* _TASK BRIEF_
Copy exactly the lines from the first line of the records below through the line containing "Adjust LDA script", including both, and nothing else.

[Before-and-after change data]
»»

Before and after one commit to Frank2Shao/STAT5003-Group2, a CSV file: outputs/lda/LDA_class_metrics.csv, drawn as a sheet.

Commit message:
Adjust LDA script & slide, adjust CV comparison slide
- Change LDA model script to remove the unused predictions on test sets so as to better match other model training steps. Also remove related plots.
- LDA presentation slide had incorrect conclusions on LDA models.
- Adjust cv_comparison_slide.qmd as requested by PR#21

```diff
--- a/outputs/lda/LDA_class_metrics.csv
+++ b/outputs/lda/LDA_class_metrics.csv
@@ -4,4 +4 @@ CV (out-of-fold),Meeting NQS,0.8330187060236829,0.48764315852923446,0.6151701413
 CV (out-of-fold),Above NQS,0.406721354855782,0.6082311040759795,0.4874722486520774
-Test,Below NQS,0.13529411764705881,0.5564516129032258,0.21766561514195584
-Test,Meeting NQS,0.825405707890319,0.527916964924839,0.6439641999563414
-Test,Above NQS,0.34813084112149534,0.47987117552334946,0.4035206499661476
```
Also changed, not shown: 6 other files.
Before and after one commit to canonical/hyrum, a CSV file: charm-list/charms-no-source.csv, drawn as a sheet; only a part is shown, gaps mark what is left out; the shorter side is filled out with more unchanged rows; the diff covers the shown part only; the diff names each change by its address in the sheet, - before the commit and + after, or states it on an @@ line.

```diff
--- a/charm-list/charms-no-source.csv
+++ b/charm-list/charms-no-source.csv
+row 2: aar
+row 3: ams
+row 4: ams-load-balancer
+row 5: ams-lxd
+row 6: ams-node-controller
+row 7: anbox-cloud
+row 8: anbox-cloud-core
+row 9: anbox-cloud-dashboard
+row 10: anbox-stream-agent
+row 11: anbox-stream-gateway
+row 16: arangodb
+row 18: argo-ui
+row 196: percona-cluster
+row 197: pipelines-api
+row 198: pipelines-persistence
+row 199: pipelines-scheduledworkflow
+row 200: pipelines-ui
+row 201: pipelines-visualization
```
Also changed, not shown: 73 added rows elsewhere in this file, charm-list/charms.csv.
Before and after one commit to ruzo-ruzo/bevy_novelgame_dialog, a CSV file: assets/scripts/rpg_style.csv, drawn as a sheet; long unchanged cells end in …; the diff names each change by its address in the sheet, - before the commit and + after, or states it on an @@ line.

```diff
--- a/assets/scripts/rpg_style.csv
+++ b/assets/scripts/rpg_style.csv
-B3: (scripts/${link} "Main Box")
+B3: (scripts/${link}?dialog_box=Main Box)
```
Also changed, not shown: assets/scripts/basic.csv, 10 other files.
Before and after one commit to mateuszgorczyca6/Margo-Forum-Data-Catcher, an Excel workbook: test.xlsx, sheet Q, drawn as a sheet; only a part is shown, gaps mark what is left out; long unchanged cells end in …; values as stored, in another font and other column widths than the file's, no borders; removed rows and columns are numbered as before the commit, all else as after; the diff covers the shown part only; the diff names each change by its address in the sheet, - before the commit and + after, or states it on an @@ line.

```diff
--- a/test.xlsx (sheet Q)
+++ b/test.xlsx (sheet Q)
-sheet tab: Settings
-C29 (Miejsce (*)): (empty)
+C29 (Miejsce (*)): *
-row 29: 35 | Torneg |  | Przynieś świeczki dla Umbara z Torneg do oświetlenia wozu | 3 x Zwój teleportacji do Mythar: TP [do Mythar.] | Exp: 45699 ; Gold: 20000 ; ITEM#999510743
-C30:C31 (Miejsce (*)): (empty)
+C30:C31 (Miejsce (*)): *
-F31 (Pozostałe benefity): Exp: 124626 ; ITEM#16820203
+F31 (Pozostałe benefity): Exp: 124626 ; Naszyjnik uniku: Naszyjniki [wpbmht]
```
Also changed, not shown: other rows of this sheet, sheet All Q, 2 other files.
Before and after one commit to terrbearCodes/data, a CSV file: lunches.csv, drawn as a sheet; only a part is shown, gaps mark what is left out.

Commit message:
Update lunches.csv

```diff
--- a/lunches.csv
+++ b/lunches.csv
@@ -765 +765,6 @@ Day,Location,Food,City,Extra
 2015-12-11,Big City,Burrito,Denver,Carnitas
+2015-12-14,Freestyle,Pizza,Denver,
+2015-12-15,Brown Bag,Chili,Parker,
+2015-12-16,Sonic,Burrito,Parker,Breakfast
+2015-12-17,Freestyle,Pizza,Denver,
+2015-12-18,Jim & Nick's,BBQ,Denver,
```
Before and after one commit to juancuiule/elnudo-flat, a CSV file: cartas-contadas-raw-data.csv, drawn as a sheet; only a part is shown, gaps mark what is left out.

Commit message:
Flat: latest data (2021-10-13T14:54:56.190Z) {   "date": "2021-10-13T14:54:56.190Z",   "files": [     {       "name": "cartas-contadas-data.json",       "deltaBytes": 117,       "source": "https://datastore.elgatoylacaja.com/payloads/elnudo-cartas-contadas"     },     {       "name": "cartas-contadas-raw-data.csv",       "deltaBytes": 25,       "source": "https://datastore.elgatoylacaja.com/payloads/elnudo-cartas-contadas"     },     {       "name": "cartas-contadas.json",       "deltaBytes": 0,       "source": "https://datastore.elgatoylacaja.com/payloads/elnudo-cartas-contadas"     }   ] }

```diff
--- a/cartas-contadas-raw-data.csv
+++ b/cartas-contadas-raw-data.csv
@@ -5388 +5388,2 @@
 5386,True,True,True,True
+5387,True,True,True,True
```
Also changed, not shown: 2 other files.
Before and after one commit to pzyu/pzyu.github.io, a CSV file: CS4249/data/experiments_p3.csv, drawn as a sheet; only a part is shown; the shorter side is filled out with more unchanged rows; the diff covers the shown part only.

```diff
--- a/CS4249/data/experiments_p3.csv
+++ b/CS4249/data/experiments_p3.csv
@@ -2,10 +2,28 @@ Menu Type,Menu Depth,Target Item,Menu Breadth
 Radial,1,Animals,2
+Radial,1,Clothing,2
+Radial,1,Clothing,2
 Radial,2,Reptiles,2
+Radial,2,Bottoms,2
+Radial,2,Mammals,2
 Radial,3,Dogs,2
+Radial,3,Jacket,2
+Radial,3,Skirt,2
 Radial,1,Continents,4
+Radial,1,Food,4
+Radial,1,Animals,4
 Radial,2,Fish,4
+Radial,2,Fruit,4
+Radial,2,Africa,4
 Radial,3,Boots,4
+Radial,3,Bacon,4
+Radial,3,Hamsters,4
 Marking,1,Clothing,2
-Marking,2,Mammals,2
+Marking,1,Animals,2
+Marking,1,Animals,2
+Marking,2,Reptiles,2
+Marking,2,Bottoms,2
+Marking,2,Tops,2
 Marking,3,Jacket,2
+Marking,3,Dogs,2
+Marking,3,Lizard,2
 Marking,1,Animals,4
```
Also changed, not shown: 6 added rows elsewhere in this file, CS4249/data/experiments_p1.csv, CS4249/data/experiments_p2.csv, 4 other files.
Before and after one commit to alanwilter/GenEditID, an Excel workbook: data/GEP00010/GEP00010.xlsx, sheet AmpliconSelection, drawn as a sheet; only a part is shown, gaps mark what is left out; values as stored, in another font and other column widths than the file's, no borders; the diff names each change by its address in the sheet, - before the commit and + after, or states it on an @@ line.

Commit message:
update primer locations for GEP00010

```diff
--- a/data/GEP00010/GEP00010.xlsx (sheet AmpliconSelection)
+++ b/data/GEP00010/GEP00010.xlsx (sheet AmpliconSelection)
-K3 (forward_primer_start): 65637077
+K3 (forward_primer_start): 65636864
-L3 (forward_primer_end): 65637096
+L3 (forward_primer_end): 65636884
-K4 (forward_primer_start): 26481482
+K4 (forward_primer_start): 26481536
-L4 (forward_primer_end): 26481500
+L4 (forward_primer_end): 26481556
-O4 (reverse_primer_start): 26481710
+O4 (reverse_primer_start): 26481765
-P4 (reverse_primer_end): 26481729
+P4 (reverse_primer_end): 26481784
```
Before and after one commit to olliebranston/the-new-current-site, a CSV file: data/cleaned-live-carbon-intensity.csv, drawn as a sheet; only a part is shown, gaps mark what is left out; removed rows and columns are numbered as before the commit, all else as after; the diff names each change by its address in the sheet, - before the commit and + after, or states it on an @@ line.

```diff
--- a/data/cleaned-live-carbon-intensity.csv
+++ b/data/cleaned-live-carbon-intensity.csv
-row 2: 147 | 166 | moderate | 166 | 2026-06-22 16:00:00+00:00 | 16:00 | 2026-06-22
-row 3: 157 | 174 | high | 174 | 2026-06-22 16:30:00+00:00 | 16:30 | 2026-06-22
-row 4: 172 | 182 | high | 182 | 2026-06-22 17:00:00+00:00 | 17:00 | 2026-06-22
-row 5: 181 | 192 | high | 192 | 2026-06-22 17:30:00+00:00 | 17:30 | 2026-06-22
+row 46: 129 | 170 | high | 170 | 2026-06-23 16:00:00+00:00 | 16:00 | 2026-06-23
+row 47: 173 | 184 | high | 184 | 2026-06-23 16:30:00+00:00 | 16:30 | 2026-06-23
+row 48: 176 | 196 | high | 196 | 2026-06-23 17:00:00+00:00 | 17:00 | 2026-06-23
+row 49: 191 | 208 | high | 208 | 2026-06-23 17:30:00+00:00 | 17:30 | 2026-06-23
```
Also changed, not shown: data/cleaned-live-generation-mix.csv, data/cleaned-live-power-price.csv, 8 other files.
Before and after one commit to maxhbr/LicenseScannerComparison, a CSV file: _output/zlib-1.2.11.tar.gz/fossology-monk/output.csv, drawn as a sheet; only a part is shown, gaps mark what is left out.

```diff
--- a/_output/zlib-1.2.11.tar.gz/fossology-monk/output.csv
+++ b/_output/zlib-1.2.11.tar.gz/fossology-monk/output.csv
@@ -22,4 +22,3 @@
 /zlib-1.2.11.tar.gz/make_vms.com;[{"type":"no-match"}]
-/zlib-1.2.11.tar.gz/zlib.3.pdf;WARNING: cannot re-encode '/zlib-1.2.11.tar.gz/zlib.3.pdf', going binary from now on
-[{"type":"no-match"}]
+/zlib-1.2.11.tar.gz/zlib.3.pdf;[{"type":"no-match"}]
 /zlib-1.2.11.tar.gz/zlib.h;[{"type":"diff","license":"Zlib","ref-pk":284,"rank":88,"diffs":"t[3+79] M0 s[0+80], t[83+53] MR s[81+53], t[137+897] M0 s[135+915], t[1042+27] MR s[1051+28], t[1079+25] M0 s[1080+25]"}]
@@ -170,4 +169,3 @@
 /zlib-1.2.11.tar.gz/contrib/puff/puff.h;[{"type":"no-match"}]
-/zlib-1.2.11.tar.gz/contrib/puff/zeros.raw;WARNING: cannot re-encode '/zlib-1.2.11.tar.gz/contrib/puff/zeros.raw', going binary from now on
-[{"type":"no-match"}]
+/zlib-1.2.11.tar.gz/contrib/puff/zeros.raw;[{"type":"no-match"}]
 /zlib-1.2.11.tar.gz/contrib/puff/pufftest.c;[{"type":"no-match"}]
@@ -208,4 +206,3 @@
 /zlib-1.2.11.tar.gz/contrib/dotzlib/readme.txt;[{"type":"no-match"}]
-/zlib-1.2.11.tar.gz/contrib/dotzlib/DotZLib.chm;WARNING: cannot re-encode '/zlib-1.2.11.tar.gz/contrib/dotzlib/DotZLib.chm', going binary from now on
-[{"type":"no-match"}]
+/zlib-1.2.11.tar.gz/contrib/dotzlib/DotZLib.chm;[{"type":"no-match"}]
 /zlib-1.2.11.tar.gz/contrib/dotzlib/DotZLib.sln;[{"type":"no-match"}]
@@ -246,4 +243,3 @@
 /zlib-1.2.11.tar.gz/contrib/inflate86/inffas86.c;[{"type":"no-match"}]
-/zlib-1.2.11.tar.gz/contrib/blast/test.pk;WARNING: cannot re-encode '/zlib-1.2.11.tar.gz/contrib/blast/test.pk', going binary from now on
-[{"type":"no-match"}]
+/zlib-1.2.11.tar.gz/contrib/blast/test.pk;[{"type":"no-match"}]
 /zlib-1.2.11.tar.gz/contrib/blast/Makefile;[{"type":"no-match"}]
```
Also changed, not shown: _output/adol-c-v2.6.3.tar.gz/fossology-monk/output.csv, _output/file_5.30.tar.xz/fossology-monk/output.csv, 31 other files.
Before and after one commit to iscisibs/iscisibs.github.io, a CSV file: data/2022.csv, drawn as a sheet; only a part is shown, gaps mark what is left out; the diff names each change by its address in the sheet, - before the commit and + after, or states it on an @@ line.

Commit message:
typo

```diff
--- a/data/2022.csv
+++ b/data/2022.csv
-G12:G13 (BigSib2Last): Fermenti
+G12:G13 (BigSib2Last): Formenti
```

««

* _FINISHED EXERCISE_
Before and after one commit to Frank2Shao/STAT5003-Group2, a CSV file: outputs/lda/LDA_class_metrics.csv, drawn as a sheet.

Commit message:
Adjust LDA script & slide, adjust CV comparison slide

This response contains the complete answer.